His pick-and-roll coverage is now dictated by the needs of a possession. Going against a top-notch star? Great, the Nets will simply switch with Claxton. But what if the opposition has a hellacious roller? Fantastic, drop coverage it is. Many times, he’ll combine both coverages, starting the play dropped back before switching at the last minute (known as a “peel switch”) to contain ball handlers should they shake free.
But Claxton’s biggest leap as a defender has come as a helper, in large part why he leads the league in total blocks. Calling it a “leap” is probably underselling what we’re seeing, to be honest. It’s more of a pole vault into the stratosphere.
Much like his screening and rolling, it’s his timing and knowledge of angles that have helped (ha, get it) Clax’s progress as a secondary defender. His 9’2” standing reach essentially changes the parabolas of shots at the rim. When he unfurls that impressive wingspan, it’s as if he catches offensive players off guard with just how much space he can shroud. Plus, he blocks shots with both hands, best emblematized by his highlight rejection against Colin Sexton when Claxton switched hands mid-air.
But it goes deeper than that. Claxton has grown increasingly adept at recognizing who is on the floor and how much time is remaining on the shot clock. Many of Claxton’s blocks occur when he cheats off his man to contest offensive players that aren’t particularly comfortable as passers. He’ll also peel off his man for highlight blocks in end-of-shot-clock situations.
He’s building such a pedigree for himself that sometimes his sheer presence alone will stall out an opponent’s possession and force up an ugly shot. As such, he’s started to camp out in the painted area Rudy Gobert-style to completely erase close-range shot attempts.
Oh, and don’t worry. His calling card as a defender, guarding in isolation, still hasn’t faded. Synergy grades him out as a 69th percentile isolation defender, “very good” according to their metrics, who allows just 0.73 points per 100 possessions while guarding one-on-ones. Though he’s added muscle over the years, that hasn’t halted just how quickly he shifts his footwork and turns his hips to contain players that dare go at him mano-e-mano. He’s Brooklyn’s best perimeter defender in a center’s body.

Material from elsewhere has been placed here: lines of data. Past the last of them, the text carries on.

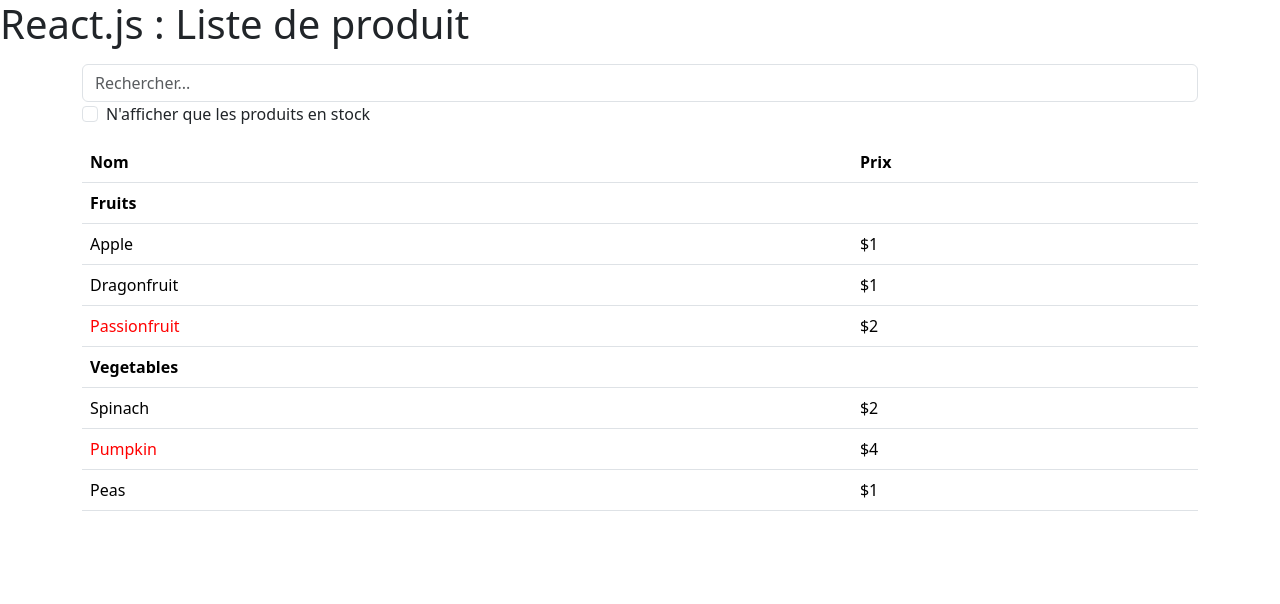
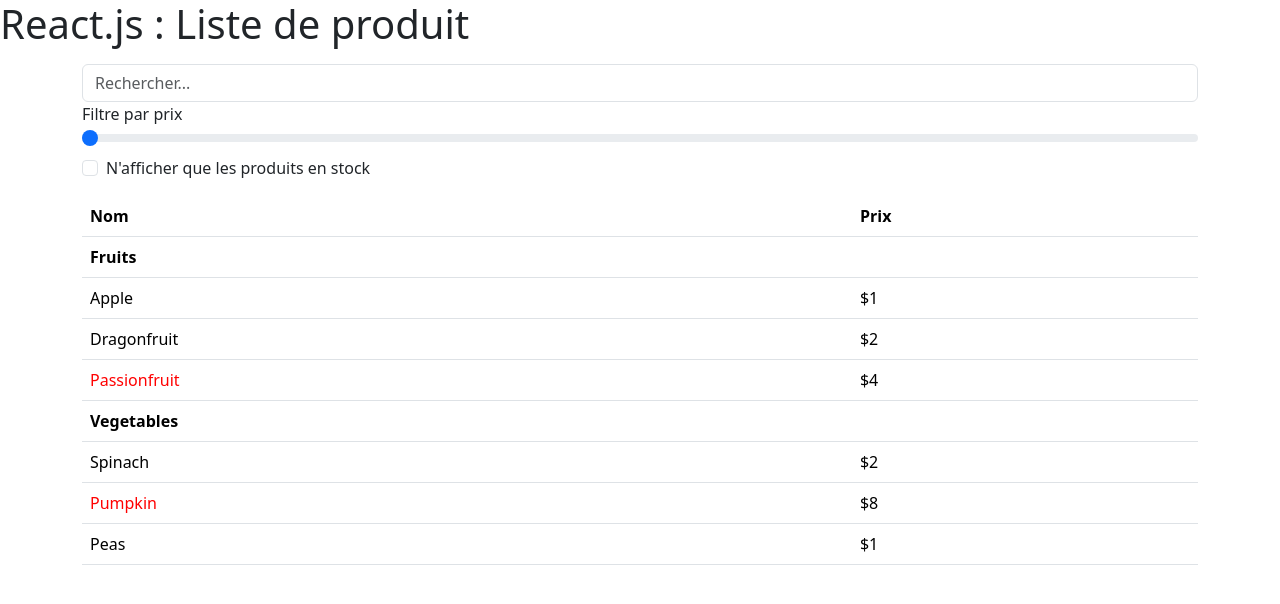
Before and after one commit to artisanDeveloppeur/React, a React (Vite) app in the folder installation/: page / in a window 1280 px wide. Shown: the top 604 px of the page. Built offline with nearby package versions, Linux system fonts and the light colour scheme.

Commit message:
InputRange

```diff
--- a/installation/src/App.jsx
+++ b/installation/src/App.jsx
@@ -1,15 +1,16 @@
 import { Input } from "./components/forms/Input.jsx";
 import { Checkbox } from "./components/forms/Checkbox.jsx";
+import { InputRange } from "./components/forms/InputRange.jsx";
 import { ProductCategoryRow } from "./components/products/ProductCategoryRow.jsx";
 import { ProductRow } from "./components/products/ProductRow.jsx";
 import { useState } from "react"
 
 const PRODUCTS = [
   { category: "Fruits", price: "$1", stocked: true, name: "Apple" },
-  { category: "Fruits", price: "$1", stocked: true, name: "Dragonfruit" },
-  { category: "Fruits", price: "$2", stocked: false, name: "Passionfruit" },
+  { category: "Fruits", price: "$2", stocked: true, name: "Dragonfruit" },
+  { category: "Fruits", price: "$4", stocked: false, name: "Passionfruit" },
   { category: "Vegetables", price: "$2", stocked: true, name: "Spinach" },
-  { category: "Vegetables", price: "$4", stocked: false, name: "Pumpkin" },
+  { category: "Vegetables", price: "$8", stocked: false, name: "Pumpkin" },
   { category: "Vegetables", price: "$1", stocked: true, name: "Peas" }
 ]
 
@@ -17,6 +18,7 @@ function App() {
 
   const [showStockedOnly, setShowStockedOnly] = useState(false) //Checkbox
   const [search, setSearch] = useState('')                      //Input
+  const [priceRange, setPriceRange] = useState([0, 10]);
 
 
   const visibleProducts = PRODUCTS.filter(product => {
@@ -30,9 +32,17 @@ function App() {
       console.log(search)
       return false
     }
+    const productPrice = Number(product.price.slice(1))
+
+    if (productPrice < priceRange[0]) {
+
+
+      return false;
+    }
 
     return true
   })
+
 
   return <>
     <h1>React.js : Liste de produit</h1>
@@ -40,6 +50,8 @@ function App() {
       <SearchBar
         search={search} onSearchChange={setSearch}
         showStockedOnly={showStockedOnly} onStockedOnlyChange={setShowStockedOnly}
+        priceRange={priceRange} onPriceRangeChange={setPriceRange}
+
       />
       {/*<ProductTable products={PRODUCTS} />*/}
       <ProductTable products={visibleProducts} />
@@ -47,17 +59,31 @@ function App() {
   </>
 }
 
-function SearchBar({ showStockedOnly, onStockedOnlyChange, search, onSearchChange }) {
+function SearchBar({ showStockedOnly, onStockedOnlyChange, search, onSearchChange, priceRange, onPriceRangeChange }) {
+  const handlePriceChange = event => {
+    const value = event.target.value.split(',');
+    const minPrice = Number(value[0]);
+    //const maxPrice = Number(value[1]);
+    //onPriceRangeChange([minPrice, maxPrice]);
+    onPriceRangeChange([minPrice]);
+  };
   return <div>
     <div className="mb-3">
       <Input value={search}
         onChange={onSearchChange}
         placeholder="Rechercher..." />
+
+      <InputRange label="Filtre par prix"
+        value={priceRange}
+        priceRange={priceRange} handlePriceChange={handlePriceChange}
+      />
+
       <Checkbox id="stocked"
         checked={showStockedOnly}
         onChange={onStockedOnlyChange}
         label="N'afficher que les produits en stock" />
     </div>
+
   </div>
 }
 
--- /dev/null
+++ b/installation/src/components/forms/InputRange.jsx
@@ -0,0 +1,17 @@
+export function InputRange({ label, priceRange, handlePriceChange }) {
+  return (
+    <div>
+      <label htmlFor='priceRange'>{label}</label>
+      <input
+        type="range"
+        className='form-range'
+        min={0}
+        max={10}
+        defaultValue={`${priceRange[0]}`}
+        onChange={handlePriceChange}
+      />
+    </div>
+  )
+}
+
+//        defaultValue={`${priceRange[0]},${priceRange[1]}`}
```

Years ago during his breakout 2020-21 season, I called Claxton a guy who could feasibly contend for Defensive Player of the Year awards. I didn’t expect him to get there this quickly. Now, I truly believe we could be looking at the best defender of his generation. There isn’t a thing Claxton can’t do on defense. He can switch and guard isolations. He can handle multiple coverages as a pick-and-roll big man. He’s an unreal help defender. He’ll snuff out off-ball actions. And he does all of this without fouling.
The concept of development will always appeal to fans. It’s why teams can sell the notion of a rebuild. The mystery box appeal of a player’s formative years just seems to draw in an audience.
Brooklyn is in a rare situation. At the moment, they have as good of a shot as anyone to contend for an NBA title. But they’re also rostering one of the most intriguing development stories in the entire league in Claxton. Typically, fans have to pick one or the other—player development or contention. Nets fans get to experience both. What a privileged life they get to live.